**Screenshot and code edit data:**
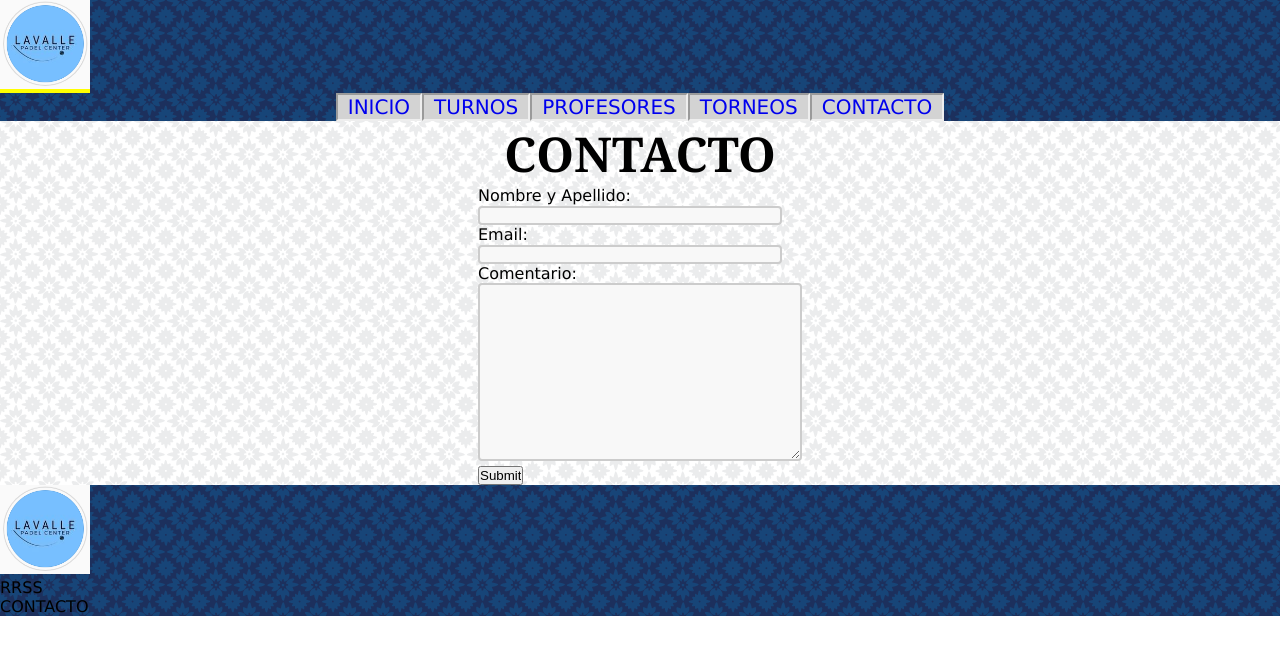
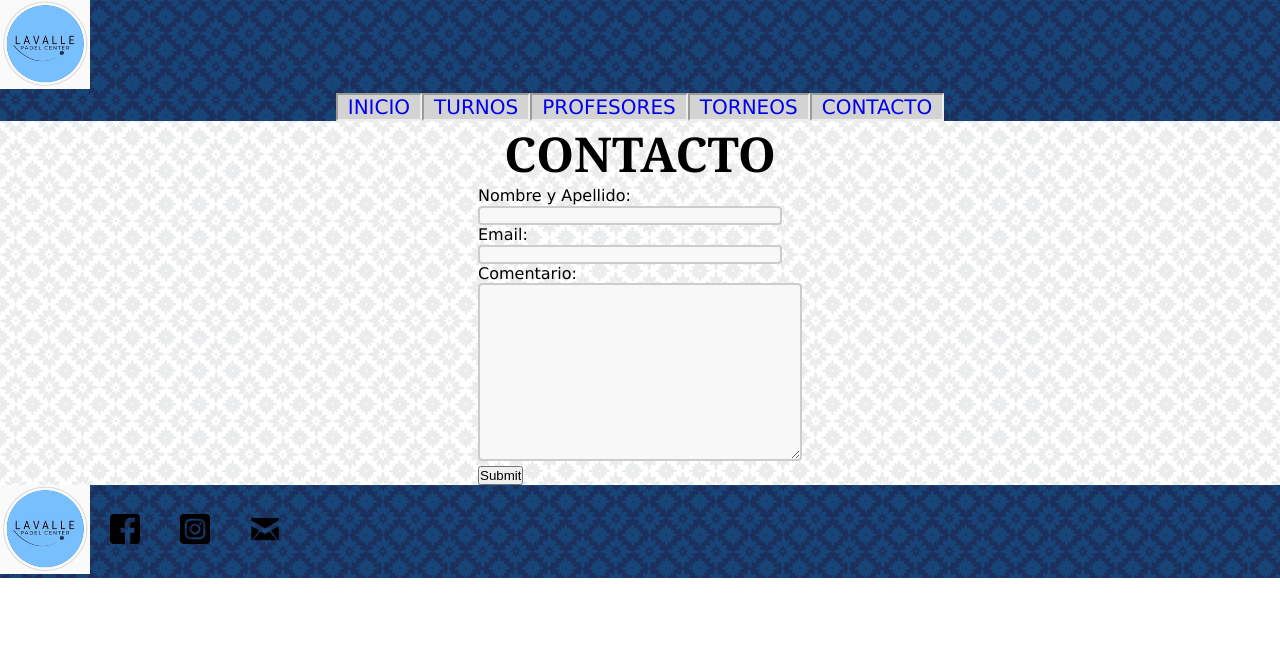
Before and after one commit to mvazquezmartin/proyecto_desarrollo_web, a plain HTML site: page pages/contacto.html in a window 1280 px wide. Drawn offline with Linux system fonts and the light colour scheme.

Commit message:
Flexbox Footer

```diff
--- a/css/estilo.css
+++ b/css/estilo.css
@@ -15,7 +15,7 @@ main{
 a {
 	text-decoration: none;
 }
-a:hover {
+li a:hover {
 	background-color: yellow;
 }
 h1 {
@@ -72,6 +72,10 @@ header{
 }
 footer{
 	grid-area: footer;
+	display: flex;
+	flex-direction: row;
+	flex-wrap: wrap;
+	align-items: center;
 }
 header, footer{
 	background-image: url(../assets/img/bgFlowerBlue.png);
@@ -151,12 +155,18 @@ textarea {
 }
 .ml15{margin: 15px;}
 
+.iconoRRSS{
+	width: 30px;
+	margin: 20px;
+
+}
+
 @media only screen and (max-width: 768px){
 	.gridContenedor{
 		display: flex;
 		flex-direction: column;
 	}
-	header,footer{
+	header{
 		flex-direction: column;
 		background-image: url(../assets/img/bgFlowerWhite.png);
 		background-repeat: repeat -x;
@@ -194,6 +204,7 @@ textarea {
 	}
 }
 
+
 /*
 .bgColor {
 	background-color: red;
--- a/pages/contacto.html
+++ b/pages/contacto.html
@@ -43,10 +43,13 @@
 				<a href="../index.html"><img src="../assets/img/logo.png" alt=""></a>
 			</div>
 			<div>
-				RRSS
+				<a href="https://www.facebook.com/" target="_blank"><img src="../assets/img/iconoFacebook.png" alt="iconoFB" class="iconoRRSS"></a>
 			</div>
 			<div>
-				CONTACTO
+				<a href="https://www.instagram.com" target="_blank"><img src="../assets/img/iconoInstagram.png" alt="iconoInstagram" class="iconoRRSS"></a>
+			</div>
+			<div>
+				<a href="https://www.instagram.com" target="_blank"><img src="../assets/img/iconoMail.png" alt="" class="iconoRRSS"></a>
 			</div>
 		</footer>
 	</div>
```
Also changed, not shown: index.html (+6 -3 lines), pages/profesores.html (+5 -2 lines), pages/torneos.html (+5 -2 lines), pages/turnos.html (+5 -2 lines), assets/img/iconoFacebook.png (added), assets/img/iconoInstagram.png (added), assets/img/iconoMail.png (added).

**Directions:**
Wherever the word "iconoRRSS" turns up in the records above, copy the line that holds it.

**Result for this exercise:**
+.iconoRRSS{
+				<a href="https://www.facebook.com/" target="_blank"><img src="../assets/img/iconoFacebook.png" alt="iconoFB" class="iconoRRSS"></a>
+				<a href="https://www.instagram.com" target="_blank"><img src="../assets/img/iconoInstagram.png" alt="iconoInstagram" class="iconoRRSS"></a>
+				<a href="https://www.instagram.com" target="_blank"><img src="../assets/img/iconoMail.png" alt="" class="iconoRRSS"></a>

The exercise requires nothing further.